Rules and Registration
Bloggers who are interested in participating typically sign up or “register” their blog with a centralized database, usually hosted by a particular blogger. In the beginning, there was just one registry where bloggers could sign up, but more and more blogs, bloggers, and writing groups around the world act as “sponsors” of NaBloPoMo challenges. Writers often have more choice now when it comes to where they want to sign up. Registrants are usually able to view the links of all other bloggers participating, and in many cases entire blogging communities form around the shared experience of writing every day.
The rules are relatively straightforward. Participants are required to publish one post on their personal website or blog every day. There is not usually any length requirement, which means that some posters will craft long essays every day while others will post little more than photographs and brief captions. Participants are not permitted to “back post” — that is, fill in missing dates from the future — nor are they allowed to write posts in advance. The goal is to actively create a post every day for a month.

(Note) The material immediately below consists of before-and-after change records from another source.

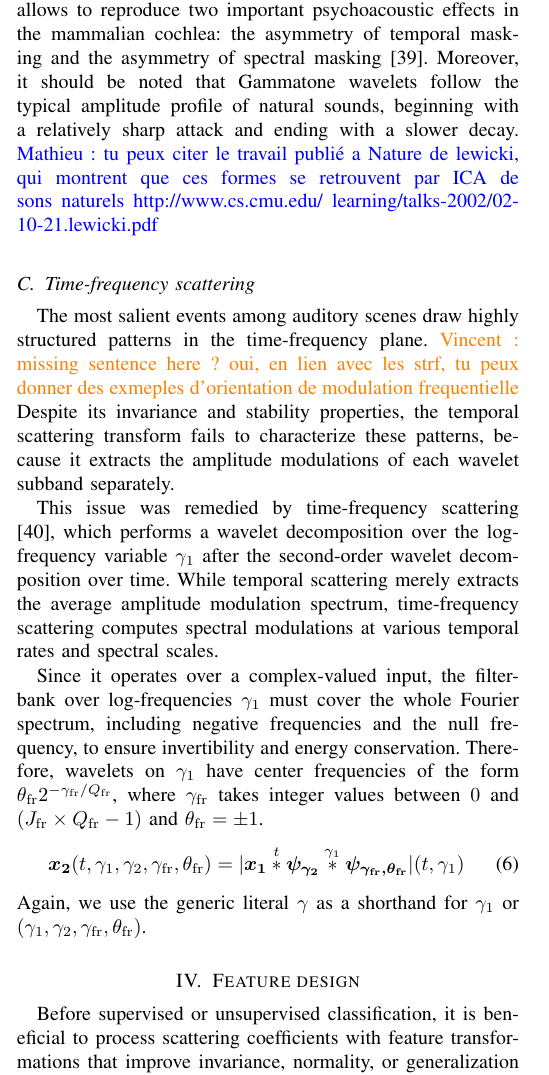
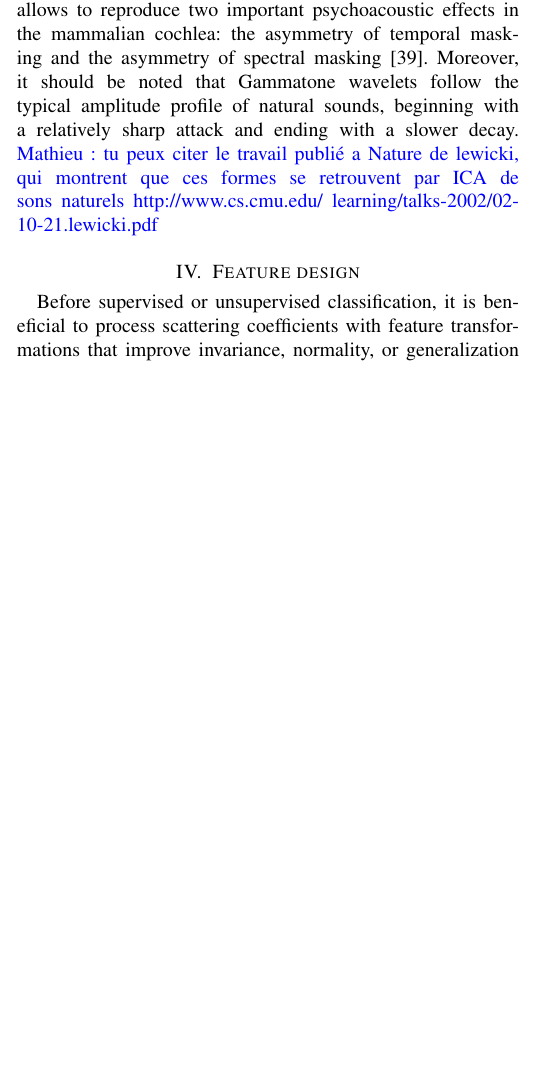
Before and after one commit to mathieulagrange/paperRelevanceBasedSimilarity, a LaTeX paper (paper/structureScene.tex): part of one column of page 3 of 7, cut so that both start at the same text, the shorter picture padded with empty space. Compiled offline with pdfLaTeX.

Commit message:
remove section III. C

```diff
--- a/paper/structureScene.tex
+++ b/paper/structureScene.tex
@@ -241,26 +241,6 @@ In the context of auditory scene analysis, the asymmetric envelope of Gammatone
 Indeed, it allows to reproduce two important psychoacoustic effects in the mammalian cochlea: the asymmetry of temporal masking and the asymmetry of spectral masking \cite{Fastl2007}.
 Moreover, it should be noted that Gammatone wavelets follow the typical amplitude profile of natural sounds, beginning with a relatively sharp attack and ending with a slower decay. \ml{tu peux citer le travail publié a Nature de lewicki, qui montrent que ces formes se retrouvent par ICA de sons naturels http://www.cs.cmu.edu/~learning/talks-2002/02-10-21.lewicki.pdf}
 
-\subsection{Time-frequency scattering}
-The most salient events among auditory scenes draw highly structured patterns in the time-frequency plane.
-\vl{missing sentence here ? oui, en lien avec les strf, tu peux donner des exmeples d'orientation de modulation frequentielle}
-Despite its invariance and stability properties, the temporal scattering transform fails to characterize these patterns, because it extracts the amplitude modulations of each wavelet subband separately.
-
-This issue was remedied by time-frequency scattering \cite{Anden2015}, which performs a wavelet decomposition over the log-frequency variable $\gamma_1$ after the second-order wavelet decomposition over time.
-While temporal scattering merely extracts the average amplitude modulation spectrum, time-frequency scattering computes spectral modulations at various temporal rates and spectral scales.
-% link with GBFB and STRF which have proven useful for acoustic scene classification.
-
-Since it operates over a complex-valued input, the filterbank over log-frequencies $\gamma_1$ must cover the whole Fourier spectrum, including negative frequencies and the null frequency, to ensure invertibility and energy conservation.
-Therefore, wavelets on $\gamma_1$ have center frequencies of the form
-$\theta_{\mathrm{fr}}  2^{-\gamma_{\mathrm{fr}}/Q_{\mathrm{fr}}}$, where $\gamma_{\mathrm{fr}}$ takes integer values between $0$ and $(J_\mathrm{fr} \times Q_\mathrm{fr} - 1)$ and $\theta_{\mathrm{fr}} = \pm 1$.
-\begin{equation}
-\boldsymbol{x_2}(t,\gamma_1,\gamma_2,\gamma_{\mathrm{fr}},\theta_{\mathrm{fr}}) =
-\vert \boldsymbol{x_1}
-\overset{t}{\ast} \boldsymbol{\psi_{\gamma_2}}
-\overset{\gamma_1}{\ast} \boldsymbol{\psi_{\gamma_{\mathrm{fr}}, \theta_{\mathrm{fr}}}}
-\vert (t,\gamma_1)
-\end{equation}
-Again, we use the generic literal $\gamma$ as a shorthand for $\gamma_1$ or $(\gamma_1, \gamma_2, \gamma_{\mathrm{fr}}, \theta_{\mathrm{fr}})$.
 
 \section{Feature design}
 Before supervised or unsupervised classification, it is beneficial to process scattering coefficients with feature transformations that improve invariance, normality, or generalization power.
```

Subgroups and Prompts
Some groups add additional rules or restrictions to make the challenge more interesting. Daily prompts are one example — some organizers will release a prompt that bloggers must respond to that day, for instance. Prompts can be very specific, like “discuss your first memory,” or more open-ended, such as “write about something that inspired you today.” Others set rules about word count or outbound links. Various groups and blogging communities may also sponsor NaBloPoMo events in months other than November, depending on demand and interest.

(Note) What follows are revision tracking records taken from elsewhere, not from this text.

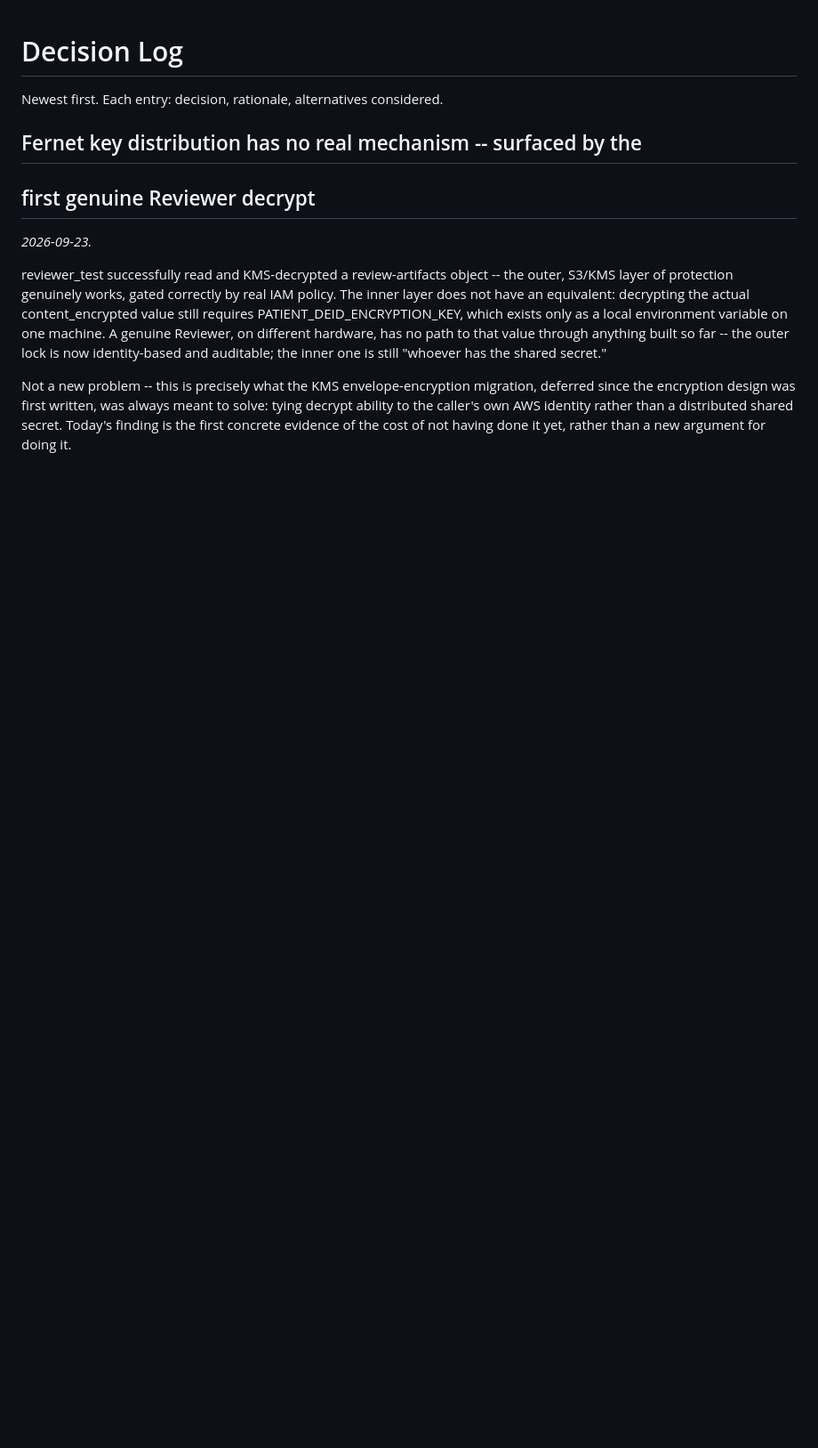
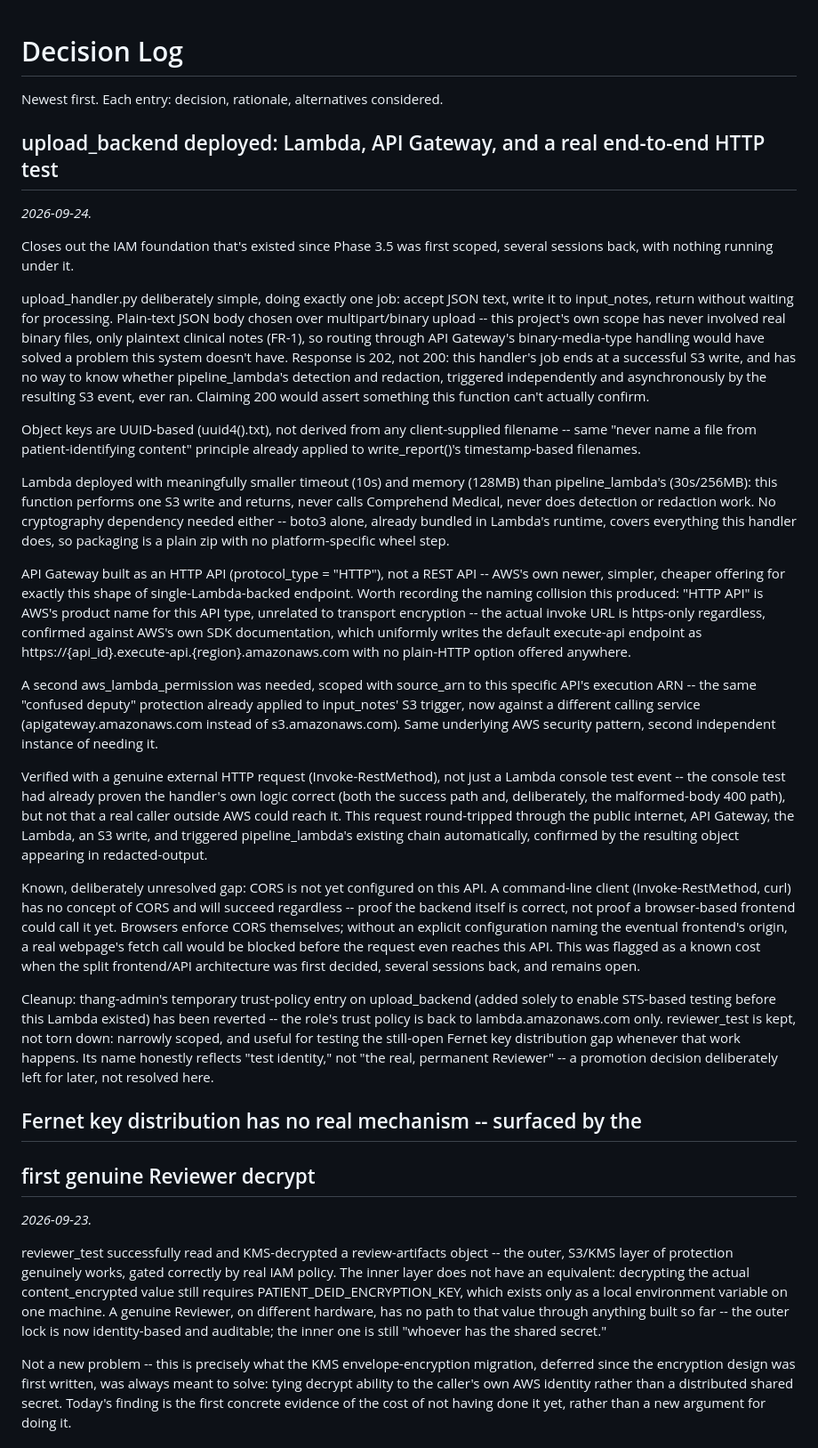
Before and after one commit to thangkhuat/patient-deid-pipeline, a Markdown page: docs/decision-log.md, the part around the change. Shown at 89% size. GitHub-like rendering; blank space fills up the shorter version.

Commit message:
Record the upload_backend deployment in the decision log
Covers the 202-not-200 response, UUID object keys, the HTTP API choice,
the second source_arn-scoped Lambda permission, the external end-to-end
test, the open CORS gap, and reverting the temporary trust-policy entry.

```diff
--- a/docs/decision-log.md
+++ b/docs/decision-log.md
@@ -1,6 +1,83 @@
 # Decision Log
 
 Newest first. Each entry: decision, rationale, alternatives considered.
+
+## upload_backend deployed: Lambda, API Gateway, and a real end-to-end HTTP test
+
+*2026-09-24.*
+
+Closes out the IAM foundation that's existed since Phase 3.5 was first
+scoped, several sessions back, with nothing running under it.
+
+upload_handler.py deliberately simple, doing exactly one job: accept JSON
+text, write it to input_notes, return without waiting for processing.
+Plain-text JSON body chosen over multipart/binary upload -- this
+project's own scope has never involved real binary files, only
+plaintext clinical notes (FR-1), so routing through API Gateway's
+binary-media-type handling would have solved a problem this system
+doesn't have. Response is 202, not 200: this handler's job ends at a
+successful S3 write, and has no way to know whether pipeline_lambda's
+detection and redaction, triggered independently and asynchronously by
+the resulting S3 event, ever ran. Claiming 200 would assert something
+this function can't actually confirm.
+
+Object keys are UUID-based (uuid4().txt), not derived from any
+client-supplied filename -- same "never name a file from
+patient-identifying content" principle already applied to
+write_report()'s timestamp-based filenames.
+
+Lambda deployed with meaningfully smaller timeout (10s) and memory
+(128MB) than pipeline_lambda's (30s/256MB): this function performs one
+S3 write and returns, never calls Comprehend Medical, never does
+detection or redaction work. No cryptography dependency needed either --
+boto3 alone, already bundled in Lambda's runtime, covers everything this
+handler does, so packaging is a plain zip with no platform-specific wheel
+step.
+
+API Gateway built as an HTTP API (protocol_type = "HTTP"), not a REST
+API -- AWS's own newer, simpler, cheaper offering for exactly this
+shape of single-Lambda-backed endpoint. Worth recording the naming
+collision this produced: "HTTP API" is AWS's product name for this API
+type, unrelated to transport encryption -- the actual invoke URL is
+https-only regardless, confirmed against AWS's own SDK documentation,
+which uniformly writes the default execute-api endpoint as
+https://{api_id}.execute-api.{region}.amazonaws.com with no plain-HTTP
+option offered anywhere.
+
+A second aws_lambda_permission was needed, scoped with source_arn to
+this specific API's execution ARN -- the same "confused deputy"
+protection already applied to input_notes' S3 trigger, now against a
+different calling service (apigateway.amazonaws.com instead of
+s3.amazonaws.com). Same underlying AWS security pattern, second
+independent instance of needing it.
+
+Verified with a genuine external HTTP request (Invoke-RestMethod), not
+just a Lambda console test event -- the console test had already proven
+the handler's own logic correct (both the success path and, deliberately,
+the malformed-body 400 path), but not that a real caller outside AWS
+could reach it. This request round-tripped through the public internet,
+API Gateway, the Lambda, an S3 write, and triggered pipeline_lambda's
+existing chain automatically, confirmed by the resulting object appearing
+in redacted-output.
+
+Known, deliberately unresolved gap: CORS is not yet configured on this
+API. A command-line client (Invoke-RestMethod, curl) has no concept of
+CORS and will succeed regardless -- proof the backend itself is correct,
+not proof a browser-based frontend could call it yet. Browsers enforce
+CORS themselves; without an explicit configuration naming the eventual
+frontend's origin, a real webpage's fetch call would be blocked before
+the request even reaches this API. This was flagged as a known cost when
+the split frontend/API architecture was first decided, several sessions
+back, and remains open.
+
+Cleanup: thang-admin's temporary trust-policy entry on upload_backend
+(added solely to enable STS-based testing before this Lambda existed)
+has been reverted -- the role's trust policy is back to lambda.amazonaws.com
+only. reviewer_test is kept, not torn down: narrowly scoped, and useful
+for testing the still-open Fernet key distribution gap whenever that
+work happens. Its name honestly reflects "test identity," not "the real,
+permanent Reviewer" -- a promotion decision deliberately left for later,
+not resolved here.
 
 ## Fernet key distribution has no real mechanism -- surfaced by the
 ## first genuine Reviewer decrypt
```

Prizes and Recognition
NaBloPoMo typically comes with prizes, most of which are from members of the blogging community. Writers are often recognized by other participants for creativity, tenacity, or emotion, among other things. Depending on the sponsor, awards may exist for any number of categories and criteria, and the prizes are usually equally varied. In the inaugural year, for instance, prizes included a hand knitted scarf, German chocolates, original art, jars of jelly, psychic reading services, and a variety of other creative contributions. The grand prize was a year of free website hosting along with installation of Word Press, a popular blogging software.

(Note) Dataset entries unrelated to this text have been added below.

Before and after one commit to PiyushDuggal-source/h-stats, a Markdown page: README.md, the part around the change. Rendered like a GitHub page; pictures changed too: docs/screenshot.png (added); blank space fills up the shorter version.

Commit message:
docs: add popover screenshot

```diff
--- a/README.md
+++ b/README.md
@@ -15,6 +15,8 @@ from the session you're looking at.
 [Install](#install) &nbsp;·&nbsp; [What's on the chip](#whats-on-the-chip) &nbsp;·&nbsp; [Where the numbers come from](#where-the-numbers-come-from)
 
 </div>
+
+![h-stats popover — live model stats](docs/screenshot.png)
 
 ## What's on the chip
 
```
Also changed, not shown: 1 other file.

No matter where it is hosted, the challenge is generally unenforceable, which means that participants are relying on each other's honor to post each day and to be honest about their contributions. Most NaBloPoMo contests include a consolation prize for the blogger with the best tragic tale about why he or she was unable to complete the challenge. Extenuating circumstances such as fire, evacuation, or medical emergency are usually required.